People watching is my favorite sport. Pity it is not classified as a Olympic sport as I would definately win a gold medal each time. The one thing that I discoved whilst in Istanbul and this photo proves it, is the smiles on the peoples faces going about their daily tasks. how wonderful recon I.
Même en possession d'un passeport dernier cri, vous serez dans l'obligation à l'aéroport de vous acquitter d'un visa. Le montant du droit d'entrée varie en fonction de votre pays d'origine.
Le certificat d'identité avec photo pour enfants de moins de 12 ans est admis si les enfants voyagent en compagnie de leurs parents.
La validité des documents doit couvrir la durée du séjour.
Le passeport est nécessaire pour les conducteurs d'un véhicule car celui-ci sera enregistré sur le passeport du conducteur.
Preparing my next trip .....
Less than 20 KG Cotton shirt and jeans - HONDA NHC minded, a white jacket and as real citizen of Ghent
in our heart carrying the symbol of "Klokke Roeland" - the great Triomphante and voice of Honda in Europe.
Furthermore a symbol of our NHC theme - a dark green Poloshirt showing the "Paperrazzia" emblem - We will go for the World Convention Depends on the team members A Canon Digital 300D
Balat and Fener

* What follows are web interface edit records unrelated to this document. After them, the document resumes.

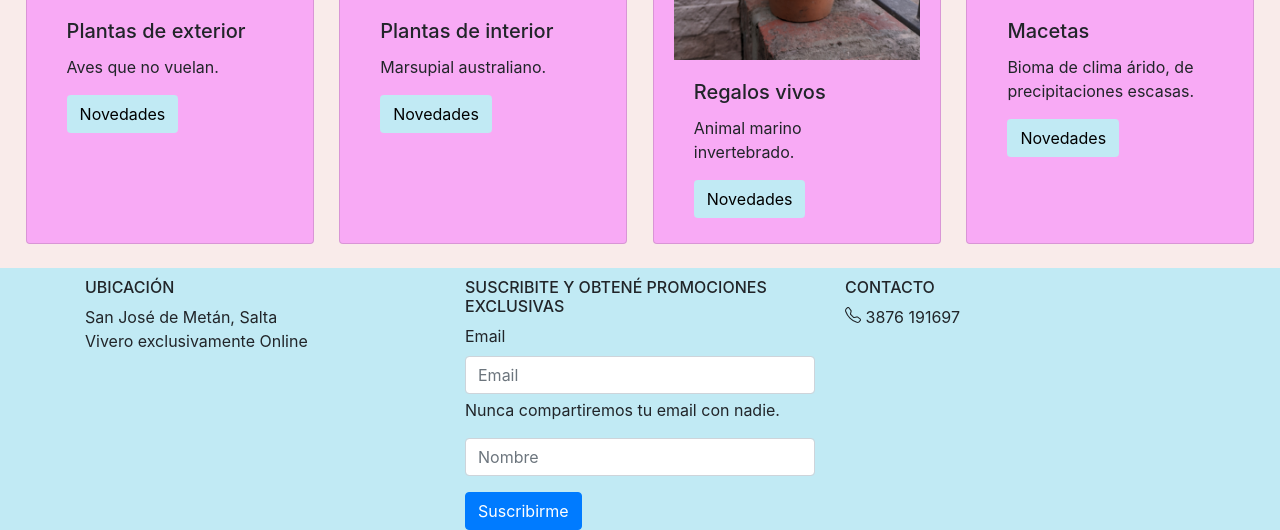
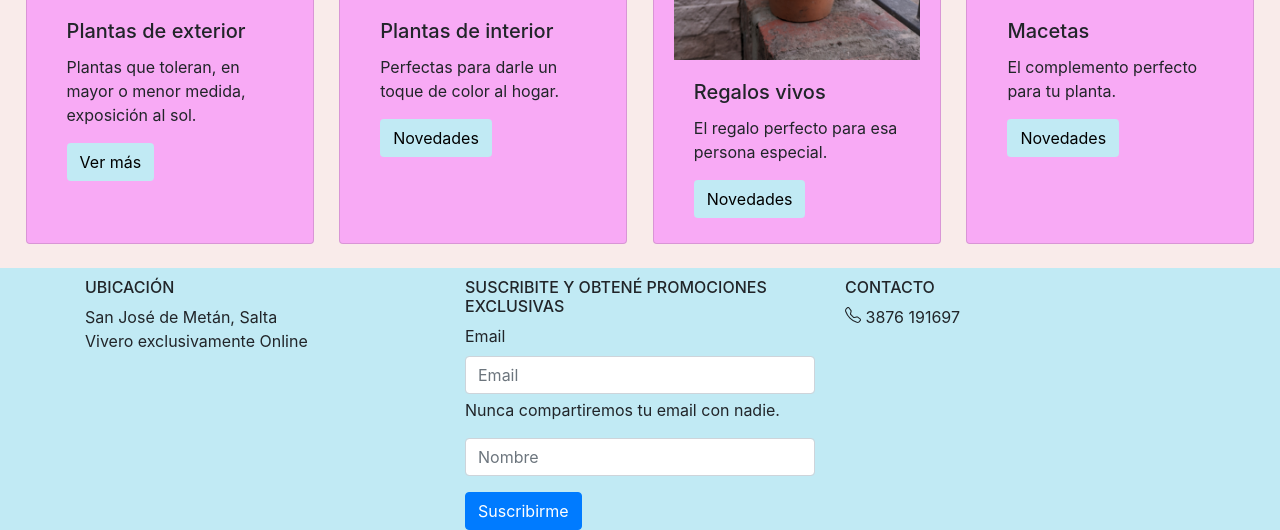
Before and after one commit to GreciaRuiz/ProyectoDjango, a Django app: template Floralia/appF/templates/index.html in a window 1280 px wide. Shown: the part 1247-1777 px from the top of the page. Run offline with Django 4.2, Linux system fonts and the light colour scheme; the template is opened without the code that fills it, so the values that code supplies are empty; some libraries are stand-ins or nearby versions.

Commit message:
avances2

```diff
--- a/Floralia/appF/templates/index.html
+++ b/Floralia/appF/templates/index.html
@@ -46,34 +46,34 @@
 <br>
 	<section>
 		<div class="card pad_color" style="width: 18rem;">
-  <img class="card-img-top" src="./IMG/Crasas.png" alt="Card image cap">
+  <img class="card-img-top" src="{% static '/IMG/Crasas.png' %}" alt="Card image cap">
   <div class="card-body">
     <h5 class="card-title">Plantas de exterior</h5>
-    <p class="card-text">Aves que no vuelan.</p>
-    <a target= "_blank" href="https://es.wikipedia.org/wiki/Spheniscidae" class="btn btn_flo">Novedades</a>
+    <p class="card-text">Plantas que toleran, en mayor o menor medida, exposición al sol.</p>
+    <a target= "_blank" href="https://es.wikipedia.org/wiki/Spheniscidae" class="btn btn_flo">Ver más</a>
   </div>
 </div>
 <div class="card pad_color" style="width: 18rem;">
-  <img class="card-img-top" src="./IMG/plaInterior.png" alt="Card image cap">
+  <img class="card-img-top" src="{% static '/IMG/plaInterior.png' %}" alt="Card image cap">
   <div class="card-body">
     <h5 class="card-title">Plantas de interior</h5>
-    <p class="card-text">Marsupial australiano.</p>
+    <p class="card-text">Perfectas para darle un toque de color al hogar.</p>
     <a href="#" class="btn btn_flo">Novedades</a>
   </div>
 </div>
 <div class="card pad_color" style="width: 18rem;">
-  <img class="card-img-top" src="./IMG/regalo.png" alt="Card image cap">
+  <img class="card-img-top" src="{% static '/IMG/regalo.png' %}" alt="Card image cap">
   <div class="card-body">
     <h5 class="card-title">Regalos vivos</h5>
-    <p class="card-text">Animal marino invertebrado.</p>
+    <p class="card-text">El regalo perfecto para esa persona especial.</p>
     <a href="#" class="btn btn_flo">Novedades</a>
   </div>
 </div>
 <div class="card pad_color" style="width: 18rem;">
-  <img class="card-img-top" src="./IMG/patos.png" alt="Card image cap">
+  <img class="card-img-top" src="{% static '/IMG/patos.png' %}" alt="Card image cap">
   <div class="card-body">
     <h5 class="card-title">Macetas</h5>
-    <p class="card-text">Bioma de clima árido, de precipitaciones escasas.</p>
+    <p class="card-text">El complemento perfecto para tu planta.</p>
     <a href="#" class="btn btn_flo">Novedades</a>
   </div>
 </div>
--- a/Floralia/appF/templates/plantilla.html
+++ b/Floralia/appF/templates/plantilla.html
@@ -12,7 +12,7 @@
 <body>
 	<header>
 		<nav class="navbar navbar-expand-lg">
-  <a class="navbar-brand" href="index.html"><img class="logo_flor" src="{% static 'IMG/logo.png' %}" width="115px" height="45px"></a>
+  <a class="navbar-brand" href="{% url 'Inicio' %}"><img class="logo_flor" src="{% static 'IMG/logo.png' %}" width="115px" height="45px"></a>
   <button class="navbar-toggler" type="button" data-toggle="collapse" data-target="#navbarSupportedContent" aria-controls="navbarSupportedContent" aria-expanded="false" aria-label="Toggle navigation">
     <span class="navbar-toggler-icon"></span>
   </button>
@@ -24,9 +24,9 @@
           Plantas
         </a>
         <div class="dropdown-menu" aria-labelledby="navbarDropdown">
-          <a class="dropdown-item" href="plantas.html#cactus">Cactus</a>
-          <a class="dropdown-item" href="plantas.html#suculentas">Suculentas</a>
-          <a class="dropdown-item" href="plantas.html#interior">Plantas de interior</a>
+          <a class="dropdown-item" href="{% url 'plantas' %}#cactus">Cactus</a>
+          <a class="dropdown-item" href="{% url 'plantas' %}#suculentas">Suculentas</a>
+          <a class="dropdown-item" href="{% url 'plantas' %}#interior">Plantas de interior</a>
         </div>
       </li>
       <li class="nav-item dropdown">
@@ -34,8 +34,8 @@
           Macetas
         </a>
         <div class="dropdown-menu" aria-labelledby="navbarDropdown">
-          <a class="dropdown-item" href="macetas.html#pla">Plásticas</a>
-          <a class="dropdown-item" href="macetas.html#terra">Terracota</a>
+          <a class="dropdown-item" href="{% url 'macetas' %}#pla">Plásticas</a>
+          <a class="dropdown-item" href="{% url 'macetas' %}#terra">Terracota</a>
         </div>
       </li>
       <li class="nav-item dropdown">
@@ -50,8 +50,9 @@
     </ul>
     <form class="form-inline my-2 my-lg-0">
       <input class="form-control mr-sm-2" type="search" placeholder="Buscar" aria-label="Search">
-      <button class="btn my-2 my-sm-0 buscar" type="submit">Buscar</button>
+      <button class="btn my-2 my-sm-0 buscar" type="submit"><img src="{% static 'IMG/search.svg' %}"></button>
     </form>
+    <a href="{% url 'login' %}" class="btn btn_flo"><img src="{% static 'IMG/person-circle.svg' %}"></a>
   </div>
 </nav>
 </header>
--- a/Floralia/appF/urls.py
+++ b/Floralia/appF/urls.py
@@ -2,8 +2,9 @@ from django.urls import path
 from appF import views
 
 urlpatterns = [
-    path('inicio/', views.inicio, name='Inicio'),
+    path('', views.inicio, name='Inicio'),
     path('registro/',views.registro, name='registro'),
+    path('login/',views.login, name='login'),
     path('plantas/',views.plantas, name='plantas'),
     path('macetas/',views.macetas, name='macetas')
 ]
--- a/Floralia/appF/views.py
+++ b/Floralia/appF/views.py
@@ -11,4 +11,7 @@ def plantas(request):
 
 def macetas(request):
 	return render (request, "macetas.html")
+
+def login(request):
+	return render (request, "login.html")
 # Create your views here.
```
Also changed, not shown: Floralia/appF/templates/login.html (added, +41 -0 lines), Floralia/appF/templates/plantas.html (+8 -7 lines), Floralia/appF/templates/registro.html (+5 -12 lines), Floralia/appF/static/IMG/person-circle.svg (added), Floralia/appF/static/IMG/search.svg (added), Floralia/appF/templates/detalle.html (added).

I first heard about these two quarters from my Time Out guidebook, and made a mental note to pay a special trip. Miserable weather restricted my springtime explorations after class to Taksim and around... Balat and Fener could wait until warmer months. I mentioned to some friends that I wanted to visit these old Jewish and Greek neighbourhoods, but every time plans were made, something came up. I finally set off one august afternoon, walking up the Golden Horn until the imposing maroon structure of the Greek Boys' School came into view, standing proud on the top of a hill above some picturesque dilapidated houses. On that occasion I was annoyed to find I'd forgotten my camera, and even though I did explore the steep twisting streets for a good few hours until the sun went down, I have nothing to show for it. This necessitated a return, and this time I dragged along my Syrian classmate. This time we discovered some hidden churches, a synagogue, several rows of Ottoman houses on the brink of collapse, and a wedding party close to the city walls. Occasionally we could glimpse the Golden Horn over the red-tiled roofs, skyscrapers of the modern city in the distance beyond, but mostly we wandered around aimlessly, usually lost.
Balat is tipped to become the next trendy area as expats and the "in-crowd" leave Cihangir and Cukurcuma to snap up old houses and renovate them. While this would save many a building from collapse, I don't think either Feener or Balat are ready for skinny cappucinos and organic tapas bars just yet.
Both quarters are worth spending a few hours in, to see a different side of Istanbul altogether. Some of the houses are reminiscent of the backstreets of Sultanahmet, but no backpacker hostels or carpet shops here, just crumbling lived-in houses.
The easiest way to get there is by hopping on the Eyup bus from Eminonu, and getting off anywhere between the Bulgarian Church and the city walls. Pick a backstreet and head off inland to get lost for a bit.
Most tourist people will limit their visit just to the markets. But the are many other options for shooping in Istanbul. Visit the boutiques at Nisanti or have a stroll at Bagdat Avenue in the Asian side. The are a few Malls that have open recently close to the Taksim area.